Just like many photographers, I’ve been through a number of bags for carrying my equipment in the never-ending quest for The Perfect Camera Bag. My latest attempt is the Atlas Adventure pack from a small company in the USA.
I first came across Atlas packs via Chris Eyre-Walker’s Youtube review of the smaller Athlete pack and loved some of the design decisions they’d made as improvements over other camera backpacks.
One of the main attractions was the idea of a camera-focused backpack that had a proper hiking frame for comfortable carry of heavy loads on long days.
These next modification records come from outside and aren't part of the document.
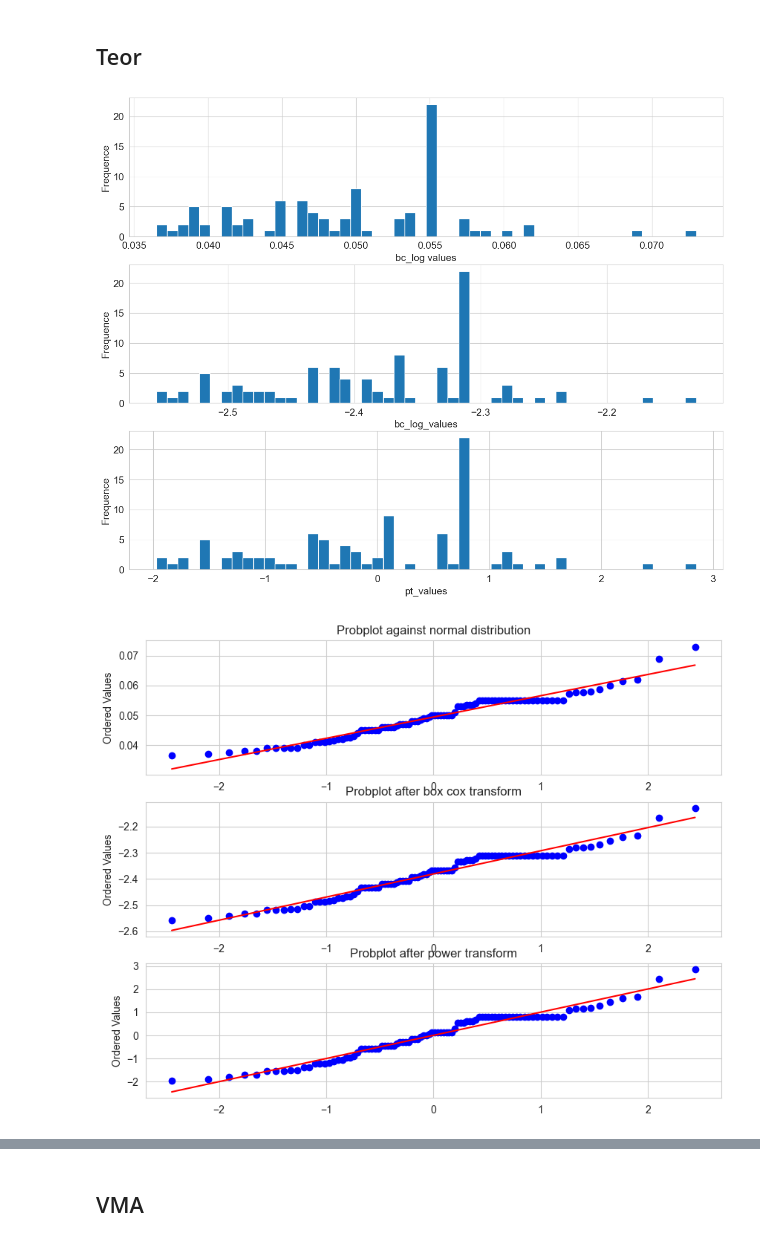
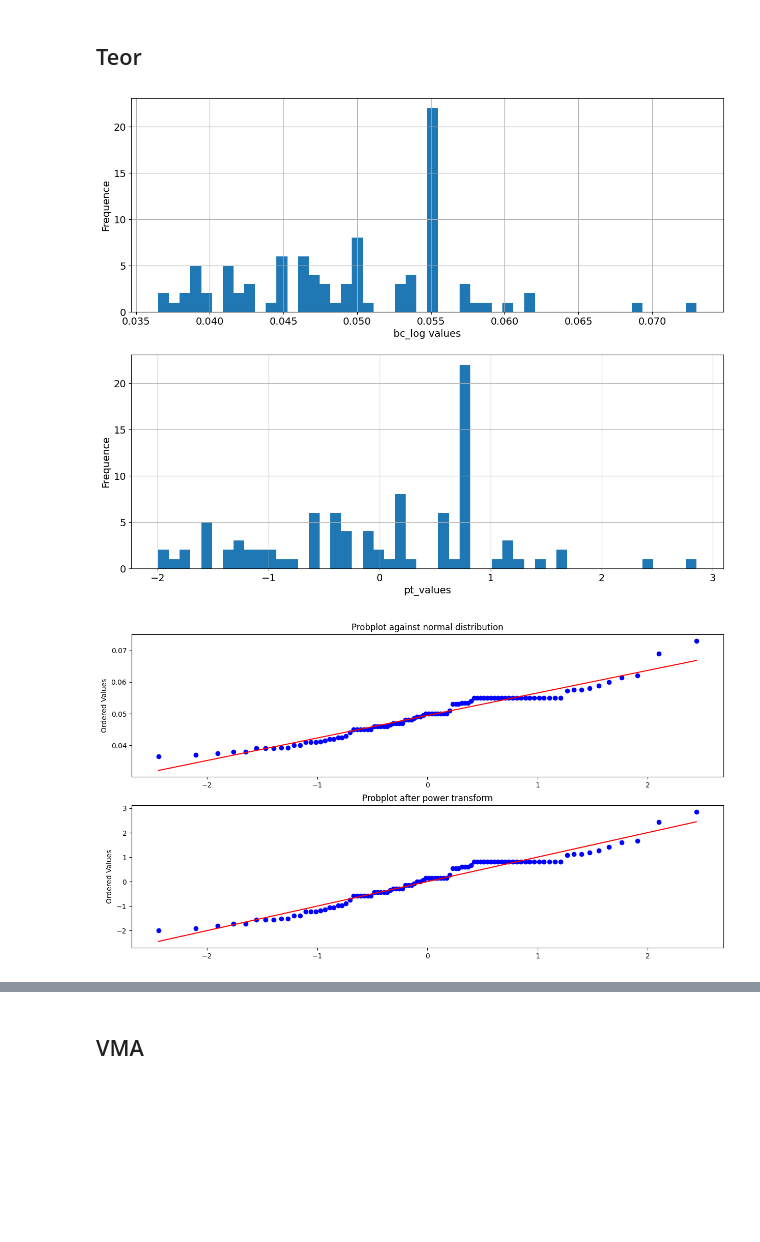
Before and after one commit to antonnyvictor18/IC, a Jupyter notebook: exercicio_is_fadiga_antonny.ipynb, the cells around one changed output, grey strips where cells are left out. Drawn from its saved outputs; the diff is of its cells as text; code cells hidden in the pictures; blank space fills up the shorter version.

```diff
--- a/exercicio_is_fadiga_antonny.ipynb
+++ b/exercicio_is_fadiga_antonny.ipynb
@@ -109,10 +50,9 @@ df2
 # verificando onde estão localizados os outros valores faltantes, percebemos que na linha 87
 # ha 10 colunas sem registros. Sendo assim, podemos concluir que essa linha está com problemas
 # e devemos eliminala.
-colunas = [i for i in df2]
-for i in colunas:
+for i in [j for j in df]:
     print(i)
-    display(df2[df2[i].isnull()])
+    display(df[df[i].isnull()])
 # %% [output]
 p200
 |  | p200 | p4 | p38 | p34 | Teor | VMA | VFA | C11 | C12 | Gamma | Delta | ... |
@@ -134,10 +74,10 @@ VMA
 | 88 | 0.04100 | 0.501 | 0.301 | 0.01 | 0.042 | NaN | 0.701797 | 0.000152 | 0.744 | 5850000.0 | -1.367 | ... |
 ... (14 outputs left out)
 # %%
-df3 = df2.drop(87)
-df3.reset_index(inplace=True)
-df3.drop(columns= ['index'], inplace=True)
-display(df3.tail(10))
+df.drop(87, inplace=True)
+df.reset_index(inplace=True)
+df.drop(columns= ['index'], inplace=True)
+display(df.tail(10))
 
 # na linha 87 (antiga linha 88), existe apenas uma das variaveis não preenchdas (VMA).
 # Analisando a variável, vemos que sua média é bem próxima da mediana e seu desvio padrão
@@ -155,8 +95,8 @@ display(df3.tail(10))
 | 92 | 0.050 | 0.564 | 0.341 | 0.067 | 0.0380 | 0.143300 | 0.710800 | 0.000260 | 0.690 | 4.000000e+09 | -1.904 | ... |
 | 93 | 0.055 | 0.503 | 0.208 | 0.000 | 0.0410 | 0.152600 | 0.741900 | 0.000437 | 0.614 | 2.000000e+06 | -1.189 | ... |
 # %%
-df3['VMA'][87] = df3['VMA'].median()
-df3.tail(10)
+df['VMA'][87] = df['VMA'].median()
+df.tail(10)
 # %% [output]
 A value is trying to be set on a copy of a slice from a DataFrame
 
@@ -615,3 +305,5 @@ plt.show()
 # %% [markdown]
 ## p34
+# %%
+df['p34'] = df['p34'] + 0.001
 # %%
@@ -695,81 +367,57 @@ ValueError: Data must be positive.
 # %% [markdown]
 ## Teor
 # %%
-pt = PowerTransformer()
-df3['Teor_bc'] = pd.Series(stats.boxcox(df3['Teor'])[0])
-pt.fit(pd.DataFrame(df3['Teor']))
-Teor_pt = pd.Series([i[0] for i in pt.transform(pd.DataFrame(df3['Teor']))])
+pt = PowerTransformer(method='box-cox')
+pt.fit(pd.DataFrame(df['Teor']))
+df['Teor_bc'] = pd.Series([i[0] for i in pt.transform(pd.DataFrame(df['Teor']))])
 
-fig2, (ax1, ax2, ax3) = plt.subplots(3,1, figsize=(15, 12))
+fig2, (ax1, ax2) = plt.subplots(2,1, figsize=(15, 12))
 df['Teor'].hist(ax=ax1, bins=50)
 ax1.tick_params(labelsize=14)
 ax1.set_xlabel('bc_log values', fontsize=14)
 ax1.set_ylabel('Frequence', fontsize=14)
 
-df3['Teor_bc'].hist(ax= ax2, bins = 50)
+df['Teor_bc'].hist(ax= ax2, bins = 50)
 ax2.tick_params(labelsize=14)
-ax2.set_xlabel('bc_log_values', fontsize=14)
+ax2.set_xlabel('pt_values', fontsize=14)
 ax2.set_ylabel('Frequence', fontsize=14)
 
-Teor_pt.hist(ax= ax3, bins = 50)
-ax3.tick_params(labelsize=14)
-ax3.set_xlabel('pt_values', fontsize=14)
-ax3.set_ylabel('Frequence', fontsize=14)
-
-fig2, (ax1, ax2, ax3) = plt.subplots(3,1, figsize=(10, 8))
-prob1 = stats.probplot(df3['Teor'], dist= 'norm' , plot=ax1)
+fig2, (ax1, ax2) = plt.subplots(2,1, figsize=(15, 8))
+stats.probplot(df['Teor'], dist= 'norm' , plot=ax1)
 ax1.set_xlabel('')
 ax1.set_title('Probplot against normal distribution')
 
-prob2 = stats.probplot(df3['Teor_bc'], dist= 'norm', plot=ax2)
+stats.probplot(df['Teor_bc'], dist= 'norm', plot=ax2)
 ax2.set_xlabel('')
-ax2.set_title('Probplot after box cox transform')
+ax2.set_title('Probplot after power transform')
 
-prob3 = stats.probplot(Teor_pt, dist= 'norm', plot=ax3)
-ax3.set_xlabel('')
-ax3.set_title('Probplot after power transform')
-
-fig = plt.figure()
+plt.figure()
 plt.boxplot(
-    df3["Teor"],
+    df["Teor"],
     labels=["Teor"],
     patch_artist=True,
     boxprops=dict(facecolor="yellow", color="black"),
     medianprops=dict(color="black"),
     whiskerprops=dict(color="black"),
     capprops=dict(color="black"),
 )
 plt.ylabel("values")
 plt.title("Boxplot do Teor")
 plt.show()
 
 fig = plt.figure()
 plt.boxplot(
-    df3["Teor_bc"],
-    labels=["Teor"],
+    df['Teor_bc'],
+    labels=["Teor_bc"],
     patch_artist=True,
     boxprops=dict(facecolor="yellow", color="black"),
     medianprops=dict(color="black"),
     whiskerprops=dict(color="black"),
     capprops=dict(color="black"),
 )
 plt.ylabel("values")
 plt.title("Boxplot do Teor_bc")
 plt.show()
-
-fig = plt.figure()
-plt.boxplot(
-    Teor_pt,
-    labels=["Teor_pt"],
-    patch_artist=True,
-    boxprops=dict(facecolor="yellow", color="black"),
-    medianprops=dict(color="black"),
-    whiskerprops=dict(color="black"),
-    capprops=dict(color="black"),
-)
-plt.ylabel("values")
-plt.title("Boxplot do Teor_pt")
-plt.show()
 # %% [output]
-[figure, old version]
+[figure, new version]
-[figure, old version]
+[figure, new version]
```
Also changed, not shown: parts of 37 cells of this notebook, 1 other file.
I’m the kind of photographer who can never decide which equipment to leave at home and end up carrying far too much gear with me, hitting its worst at the Goodwood Festival of Speed (FoS) a few years ago when I’d packed way too much heavy camera equipment into the Peak Design Everyday Backpack (EDB) and ended each of the two days with my shoulders swollen and very painful.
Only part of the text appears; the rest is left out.